Mio Fredriksson and
Social Science & Medicine, 2019, vol. 226, issue C, 217-224
Patient choice of provider and provider competition have been introduced with the claim that they would lead to improved quality. For this to occur, certain conditions must be fulfilled on both the demand and the supply side. However, supply side-mechanisms – with provider behaviour as central – have been largely neglected in the literature, especially in primary care markets. In this article, we focus on provider behaviour and explore if and how choice and competition function as quality enhancing drivers in Swedish primary care. We explore this through semi-structured interviews with 24 managers and physicians at 13 Swedish primary healthcare centres, conducted from May 2016 to February 2017. The analysis draws on assumptions that for enhanced quality, providers must receive information on patients' choices, analyse it and respond accordingly. One conclusion is that Swedish primary care providers lack information on patients' choices and ‘exits’, which makes it difficult for providers to respond to patients' choices. Furthermore, it is questionable whether choice and competition stimulate enhanced clinical quality. At the same time, choice and competition seems to make providers more aware of accessibility concerns and of their reputation, which they may be stimulated to improve.

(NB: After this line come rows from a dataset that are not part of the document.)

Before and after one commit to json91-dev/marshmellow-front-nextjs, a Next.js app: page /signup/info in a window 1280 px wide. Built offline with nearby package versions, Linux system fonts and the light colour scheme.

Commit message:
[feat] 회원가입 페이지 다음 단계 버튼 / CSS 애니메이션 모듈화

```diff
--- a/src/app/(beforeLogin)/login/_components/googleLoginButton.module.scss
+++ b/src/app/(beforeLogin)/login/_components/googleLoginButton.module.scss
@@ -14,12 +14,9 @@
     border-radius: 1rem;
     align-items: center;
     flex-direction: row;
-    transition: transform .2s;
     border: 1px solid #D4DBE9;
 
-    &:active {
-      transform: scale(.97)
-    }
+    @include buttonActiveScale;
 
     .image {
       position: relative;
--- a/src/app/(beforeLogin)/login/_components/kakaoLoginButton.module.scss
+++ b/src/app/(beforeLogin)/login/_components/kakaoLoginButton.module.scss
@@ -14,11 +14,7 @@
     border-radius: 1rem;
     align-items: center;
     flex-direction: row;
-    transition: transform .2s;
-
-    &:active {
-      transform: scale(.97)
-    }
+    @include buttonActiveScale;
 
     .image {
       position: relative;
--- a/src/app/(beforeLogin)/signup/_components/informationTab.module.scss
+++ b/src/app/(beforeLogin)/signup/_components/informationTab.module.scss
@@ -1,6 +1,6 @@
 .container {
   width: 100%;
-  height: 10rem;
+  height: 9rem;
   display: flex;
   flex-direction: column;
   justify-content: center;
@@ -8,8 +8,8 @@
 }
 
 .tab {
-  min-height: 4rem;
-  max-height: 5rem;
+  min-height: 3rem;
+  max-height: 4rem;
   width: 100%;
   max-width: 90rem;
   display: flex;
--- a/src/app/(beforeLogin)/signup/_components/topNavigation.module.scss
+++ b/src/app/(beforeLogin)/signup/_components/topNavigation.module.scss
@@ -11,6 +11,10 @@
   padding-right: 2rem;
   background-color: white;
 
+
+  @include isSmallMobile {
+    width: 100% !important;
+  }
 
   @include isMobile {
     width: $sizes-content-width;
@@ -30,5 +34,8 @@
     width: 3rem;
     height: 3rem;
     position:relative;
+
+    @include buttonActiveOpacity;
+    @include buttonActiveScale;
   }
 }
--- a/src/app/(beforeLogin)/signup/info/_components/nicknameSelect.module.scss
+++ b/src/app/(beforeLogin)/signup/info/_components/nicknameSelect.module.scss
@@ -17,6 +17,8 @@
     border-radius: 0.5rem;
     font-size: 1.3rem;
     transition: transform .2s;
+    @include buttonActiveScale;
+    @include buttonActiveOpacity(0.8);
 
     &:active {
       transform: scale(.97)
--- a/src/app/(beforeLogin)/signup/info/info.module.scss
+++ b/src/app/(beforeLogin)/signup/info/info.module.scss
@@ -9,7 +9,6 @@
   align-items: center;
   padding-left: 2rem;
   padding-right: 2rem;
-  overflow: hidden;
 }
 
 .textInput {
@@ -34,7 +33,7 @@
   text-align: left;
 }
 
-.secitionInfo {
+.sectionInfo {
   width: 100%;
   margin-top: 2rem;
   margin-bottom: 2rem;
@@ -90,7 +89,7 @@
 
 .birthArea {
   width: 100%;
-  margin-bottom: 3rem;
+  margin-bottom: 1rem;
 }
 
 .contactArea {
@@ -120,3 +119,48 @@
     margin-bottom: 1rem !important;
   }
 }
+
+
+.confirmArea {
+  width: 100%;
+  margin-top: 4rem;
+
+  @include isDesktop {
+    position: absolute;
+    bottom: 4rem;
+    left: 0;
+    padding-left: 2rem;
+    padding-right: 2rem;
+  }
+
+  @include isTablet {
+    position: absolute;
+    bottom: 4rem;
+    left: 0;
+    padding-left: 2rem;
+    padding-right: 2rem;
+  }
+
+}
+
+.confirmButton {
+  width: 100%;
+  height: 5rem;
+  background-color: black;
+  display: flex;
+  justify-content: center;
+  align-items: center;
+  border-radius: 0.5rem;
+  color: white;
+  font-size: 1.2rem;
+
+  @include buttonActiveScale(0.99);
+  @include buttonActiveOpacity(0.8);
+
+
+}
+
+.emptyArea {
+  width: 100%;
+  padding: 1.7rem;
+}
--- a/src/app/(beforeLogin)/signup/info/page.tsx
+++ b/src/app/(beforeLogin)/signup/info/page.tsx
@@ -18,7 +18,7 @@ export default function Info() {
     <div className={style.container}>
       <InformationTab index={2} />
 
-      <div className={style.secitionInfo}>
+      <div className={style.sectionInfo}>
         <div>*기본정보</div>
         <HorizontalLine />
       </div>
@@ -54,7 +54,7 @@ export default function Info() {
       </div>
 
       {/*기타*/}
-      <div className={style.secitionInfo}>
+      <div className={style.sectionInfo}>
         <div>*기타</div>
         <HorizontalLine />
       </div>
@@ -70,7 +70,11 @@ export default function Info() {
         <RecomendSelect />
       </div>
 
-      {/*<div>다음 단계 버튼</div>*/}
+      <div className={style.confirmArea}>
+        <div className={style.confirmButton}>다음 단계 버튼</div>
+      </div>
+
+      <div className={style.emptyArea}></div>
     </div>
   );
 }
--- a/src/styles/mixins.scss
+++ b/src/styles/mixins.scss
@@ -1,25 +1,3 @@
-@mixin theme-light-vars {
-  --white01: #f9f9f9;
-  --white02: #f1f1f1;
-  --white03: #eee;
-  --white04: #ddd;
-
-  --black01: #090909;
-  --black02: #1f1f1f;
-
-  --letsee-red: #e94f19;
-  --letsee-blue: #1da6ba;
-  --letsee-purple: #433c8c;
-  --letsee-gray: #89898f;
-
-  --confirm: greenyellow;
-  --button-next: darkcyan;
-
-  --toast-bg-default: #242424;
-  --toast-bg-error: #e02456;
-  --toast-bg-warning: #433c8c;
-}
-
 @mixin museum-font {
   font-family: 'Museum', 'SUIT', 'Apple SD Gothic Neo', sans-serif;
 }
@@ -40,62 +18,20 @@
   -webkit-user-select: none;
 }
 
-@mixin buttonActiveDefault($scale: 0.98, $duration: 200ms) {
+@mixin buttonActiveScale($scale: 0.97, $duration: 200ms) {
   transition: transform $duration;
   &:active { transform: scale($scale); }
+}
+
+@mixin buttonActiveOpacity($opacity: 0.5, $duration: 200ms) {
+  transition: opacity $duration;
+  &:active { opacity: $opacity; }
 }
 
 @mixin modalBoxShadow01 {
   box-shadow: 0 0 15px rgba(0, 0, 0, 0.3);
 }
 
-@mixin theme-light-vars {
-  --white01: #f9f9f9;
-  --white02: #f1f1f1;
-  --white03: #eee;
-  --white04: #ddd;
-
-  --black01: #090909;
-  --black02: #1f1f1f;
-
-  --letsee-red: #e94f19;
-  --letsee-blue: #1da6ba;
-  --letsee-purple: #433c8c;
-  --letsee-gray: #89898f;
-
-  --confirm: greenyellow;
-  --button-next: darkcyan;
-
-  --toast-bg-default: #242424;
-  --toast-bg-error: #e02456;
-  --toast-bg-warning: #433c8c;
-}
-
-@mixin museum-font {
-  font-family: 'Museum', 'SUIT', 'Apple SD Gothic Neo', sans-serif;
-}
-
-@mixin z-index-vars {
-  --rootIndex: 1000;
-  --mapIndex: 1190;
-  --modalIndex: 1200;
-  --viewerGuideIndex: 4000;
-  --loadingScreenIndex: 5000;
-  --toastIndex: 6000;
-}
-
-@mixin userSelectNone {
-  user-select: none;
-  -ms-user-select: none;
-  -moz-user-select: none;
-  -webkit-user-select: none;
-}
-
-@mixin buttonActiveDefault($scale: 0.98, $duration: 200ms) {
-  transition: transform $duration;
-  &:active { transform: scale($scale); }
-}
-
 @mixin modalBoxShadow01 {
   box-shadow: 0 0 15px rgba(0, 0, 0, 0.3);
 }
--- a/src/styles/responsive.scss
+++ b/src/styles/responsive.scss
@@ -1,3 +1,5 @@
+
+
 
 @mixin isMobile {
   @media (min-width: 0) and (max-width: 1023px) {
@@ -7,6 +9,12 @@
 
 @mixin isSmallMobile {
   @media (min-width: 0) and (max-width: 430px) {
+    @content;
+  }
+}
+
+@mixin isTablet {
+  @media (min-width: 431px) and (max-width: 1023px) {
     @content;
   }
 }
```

The article contributes evidence on supply side-mechanisms, and encourages clarification of ‘quality’ in this respect, both on the political arena as well as in theoretical models.

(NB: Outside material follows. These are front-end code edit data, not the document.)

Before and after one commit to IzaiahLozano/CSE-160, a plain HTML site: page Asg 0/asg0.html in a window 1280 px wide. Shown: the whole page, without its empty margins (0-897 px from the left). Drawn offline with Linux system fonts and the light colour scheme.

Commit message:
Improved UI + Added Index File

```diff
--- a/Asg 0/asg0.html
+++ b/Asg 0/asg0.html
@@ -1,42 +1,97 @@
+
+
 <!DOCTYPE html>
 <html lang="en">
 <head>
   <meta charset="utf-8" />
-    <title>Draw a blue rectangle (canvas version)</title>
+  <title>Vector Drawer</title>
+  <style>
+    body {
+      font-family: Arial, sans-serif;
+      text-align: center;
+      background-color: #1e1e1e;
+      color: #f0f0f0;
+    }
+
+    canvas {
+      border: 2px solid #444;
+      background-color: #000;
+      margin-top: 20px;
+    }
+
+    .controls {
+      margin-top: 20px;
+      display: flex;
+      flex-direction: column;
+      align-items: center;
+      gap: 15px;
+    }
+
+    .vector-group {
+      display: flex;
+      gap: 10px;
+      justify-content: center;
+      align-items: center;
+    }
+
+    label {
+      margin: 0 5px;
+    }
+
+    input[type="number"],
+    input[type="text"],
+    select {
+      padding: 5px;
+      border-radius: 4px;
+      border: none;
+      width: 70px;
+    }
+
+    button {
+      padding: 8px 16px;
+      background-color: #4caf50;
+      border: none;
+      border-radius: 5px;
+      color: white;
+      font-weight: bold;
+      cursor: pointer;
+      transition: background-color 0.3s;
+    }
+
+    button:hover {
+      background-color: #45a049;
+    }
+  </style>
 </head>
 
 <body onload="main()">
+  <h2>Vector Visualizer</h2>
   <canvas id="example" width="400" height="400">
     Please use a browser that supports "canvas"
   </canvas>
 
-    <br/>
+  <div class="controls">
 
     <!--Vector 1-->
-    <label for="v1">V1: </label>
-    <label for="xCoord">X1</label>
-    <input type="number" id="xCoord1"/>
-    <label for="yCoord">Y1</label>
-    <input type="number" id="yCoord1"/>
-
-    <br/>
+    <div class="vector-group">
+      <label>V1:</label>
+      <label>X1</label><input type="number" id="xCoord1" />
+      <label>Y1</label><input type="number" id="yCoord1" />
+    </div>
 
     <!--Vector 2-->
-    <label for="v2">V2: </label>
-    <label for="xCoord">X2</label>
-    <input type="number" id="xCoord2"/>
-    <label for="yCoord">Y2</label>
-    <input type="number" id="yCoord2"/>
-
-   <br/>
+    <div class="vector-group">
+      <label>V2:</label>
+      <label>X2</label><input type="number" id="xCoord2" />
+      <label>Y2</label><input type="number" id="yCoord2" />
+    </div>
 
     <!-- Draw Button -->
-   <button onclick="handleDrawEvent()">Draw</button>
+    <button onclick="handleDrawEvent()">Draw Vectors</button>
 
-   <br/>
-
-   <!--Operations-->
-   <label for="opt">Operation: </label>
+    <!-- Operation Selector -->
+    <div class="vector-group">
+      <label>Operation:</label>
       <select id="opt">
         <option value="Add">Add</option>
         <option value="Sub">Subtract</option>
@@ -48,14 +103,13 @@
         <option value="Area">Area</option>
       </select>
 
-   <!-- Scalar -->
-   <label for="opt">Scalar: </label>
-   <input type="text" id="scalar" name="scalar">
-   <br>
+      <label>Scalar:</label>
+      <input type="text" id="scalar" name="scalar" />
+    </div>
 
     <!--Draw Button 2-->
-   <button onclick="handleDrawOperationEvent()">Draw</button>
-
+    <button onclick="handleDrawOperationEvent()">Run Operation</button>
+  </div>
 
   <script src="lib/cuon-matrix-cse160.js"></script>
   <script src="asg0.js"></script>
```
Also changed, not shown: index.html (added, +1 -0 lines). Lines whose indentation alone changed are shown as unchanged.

Keywords: Sweden; Patient choice; Competition; Quasi-market; Primary care (search for similar items in EconPapers)
References: View references in EconPapers View complete reference list from CitEc

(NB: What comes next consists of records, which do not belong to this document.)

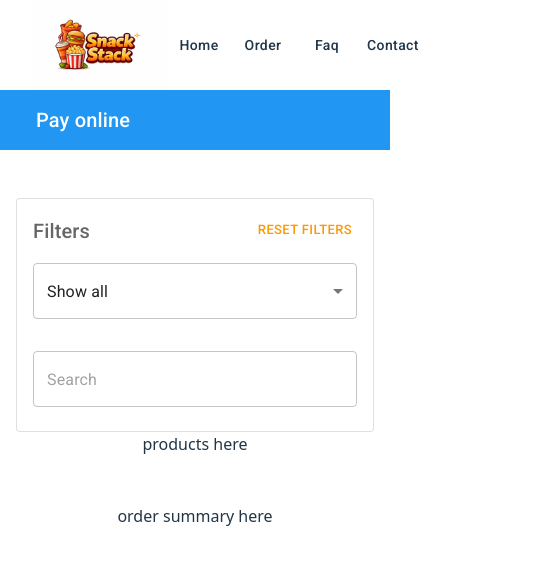
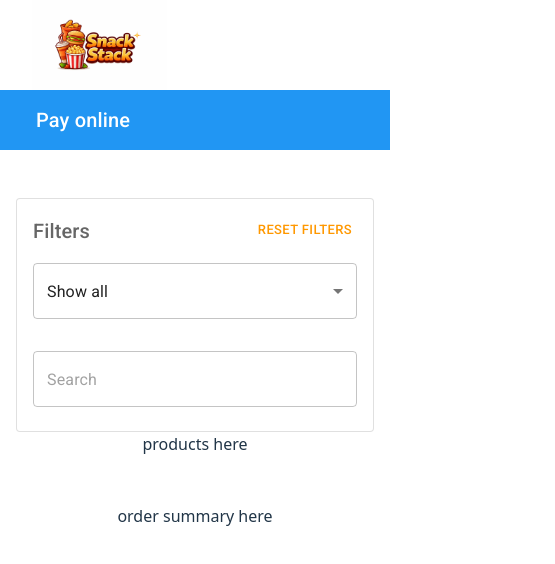
Before and after one commit to christian-yngson/snack-stack, a React (Vite) app: page / in a window 390 px wide. Shown: the top 564 px of the page, 555 px wide, since content can reach past the window. Built offline with nearby package versions, Linux system fonts and the light colour scheme; some icons are missing.

Commit message:
feat: update header layout and responsiveness

```diff
--- a/src/components/global/Header/Header.tsx
+++ b/src/components/global/Header/Header.tsx
@@ -1,14 +1,21 @@
 import AppBar from "@mui/material/AppBar";
 import Toolbar from "@mui/material/Toolbar";
-import Stack from "@mui/material/Stack";
 import HeaderContent from "./HeaderContent";
 import SecondaryColorBar from "./SecondaryColorBar";
 import HeaderContentContainer from "./HeaderContent/HeaderContentContainer";
 
 function Header() {
   return (
-    <Stack>
-      <AppBar position="static" elevation={0} color="transparent">
+    <>
+      <AppBar
+        position="sticky"
+        elevation={0}
+        color="transparent"
+        sx={{
+          top: 0,
+          backgroundColor: "white",
+        }}
+      >
         <Toolbar>
           <HeaderContentContainer>
             <HeaderContent />
@@ -16,7 +23,7 @@ function Header() {
         </Toolbar>
       </AppBar>
       <SecondaryColorBar />
-    </Stack>
+    </>
   );
 }
 
--- a/src/components/global/Header/HeaderContent/HeaderNavigation/HeaderNavigation.tsx
+++ b/src/components/global/Header/HeaderContent/HeaderNavigation/HeaderNavigation.tsx
@@ -14,6 +14,10 @@ function HeaderNavigation() {
         spacing={0}
         component="nav"
         aria-label="main navigation"
+        display={{
+          xs: "none",
+          sm: "flex",
+        }}
       >
         {navTexts.map((text) => (
           <NavigationTextButton key={text}>{text}</NavigationTextButton>
```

Citations: Track citations by RSS feed
Downloads: (external link)
Full text for ScienceDirect subscribers only
This item may be available elsewhere in EconPapers: Search for items with the same title.
Export reference: BibTeX
RIS (EndNote, ProCite, RefMan)
Persistent link: https://EconPapers.repec.org/RePEc:eee:socmed:v:226:y:2019:i:c:p:217-224
Ordering information: This journal article can be ordered from
http://www.elsevier. ... _01_ooc_1&version=01
Access Statistics for this article
Social Science & Medicine is currently edited by Ichiro (I.) Kawachi and S.V. (S.V.) Subramanian
More articles in Social Science & Medicine from Elsevier
Bibliographic data for series maintained by Dana Niculescu ().